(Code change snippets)
────────
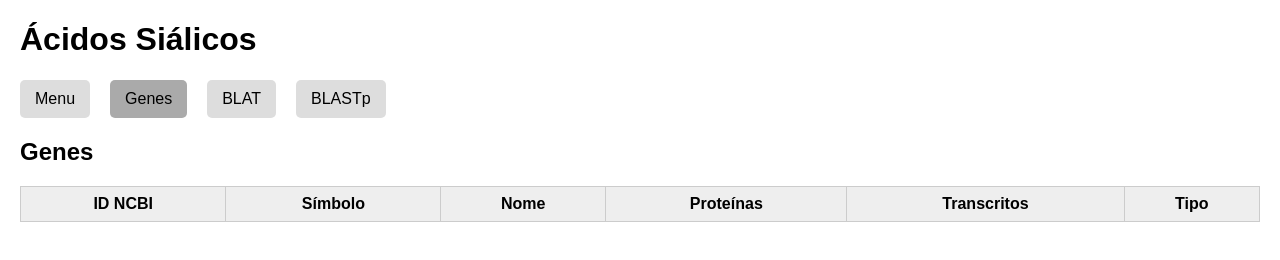
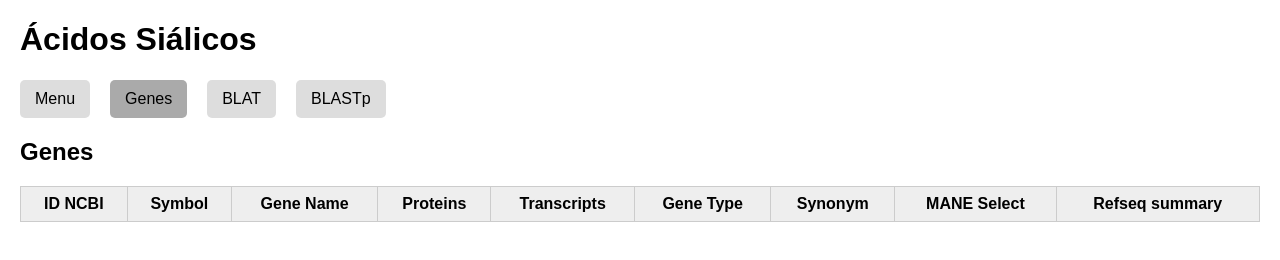
Before and after one commit to anders-rc/sialic_acids_sialyltransferaes, a plain HTML site: page index.html in a window 1280 px wide. Both pictures are taken after a click on the element "Genes". Drawn offline with nearby package versions, Linux system fonts and the light colour scheme; no server answers.

Commit message:
Update index.html

```diff
--- a/index.html
+++ b/index.html
@@ -49,11 +49,14 @@
         <thead>
             <tr>
                 <th>ID NCBI</th>
-                <th>Símbolo</th>
-                <th>Nome</th>
-                <th>Proteínas</th>
-                <th>Transcritos</th>
-                <th>Tipo</th>
+                <th>Symbol</th>
+                <th>Gene Name</th>
+                <th>Proteins</th>
+                <th>Transcripts</th>
+                <th>Gene Type</th>
+                <th>Synonym</th>
+                <th>MANE Select</th>
+                <th>Refseq summary</th>
             </tr>
         </thead>
         <tbody></tbody>
@@ -67,7 +70,6 @@
     <table id="blatTable">
         <thead>
             <tr>
-                <th>ID</th>
                 <th>ID NCBI</th>
                 <th>Query</th>
                 <th>Score</th>
@@ -88,7 +90,6 @@
     <table id="blastpTable">
         <thead>
             <tr>
-                <th>ID</th>
                 <th>ID NCBI</th>
                 <th>Descrição</th>
                 <th>Max Score</th>
@@ -187,7 +188,6 @@ async function loadBLASTp() {
     data.forEach(row => {
         tbody.innerHTML += `
             <tr>
-                <td>${row.id_blastp}</td>
                 <td>${row.id_ncbi}</td>
                 <td>${row.description ?? ""}</td>
                 <td>${row.max_score}</td>
```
────────
Problem details: Return all lines of the data in which the string "table" appears.

Solution for this exercise:
     <table id="blatTable">
     <table id="blastpTable">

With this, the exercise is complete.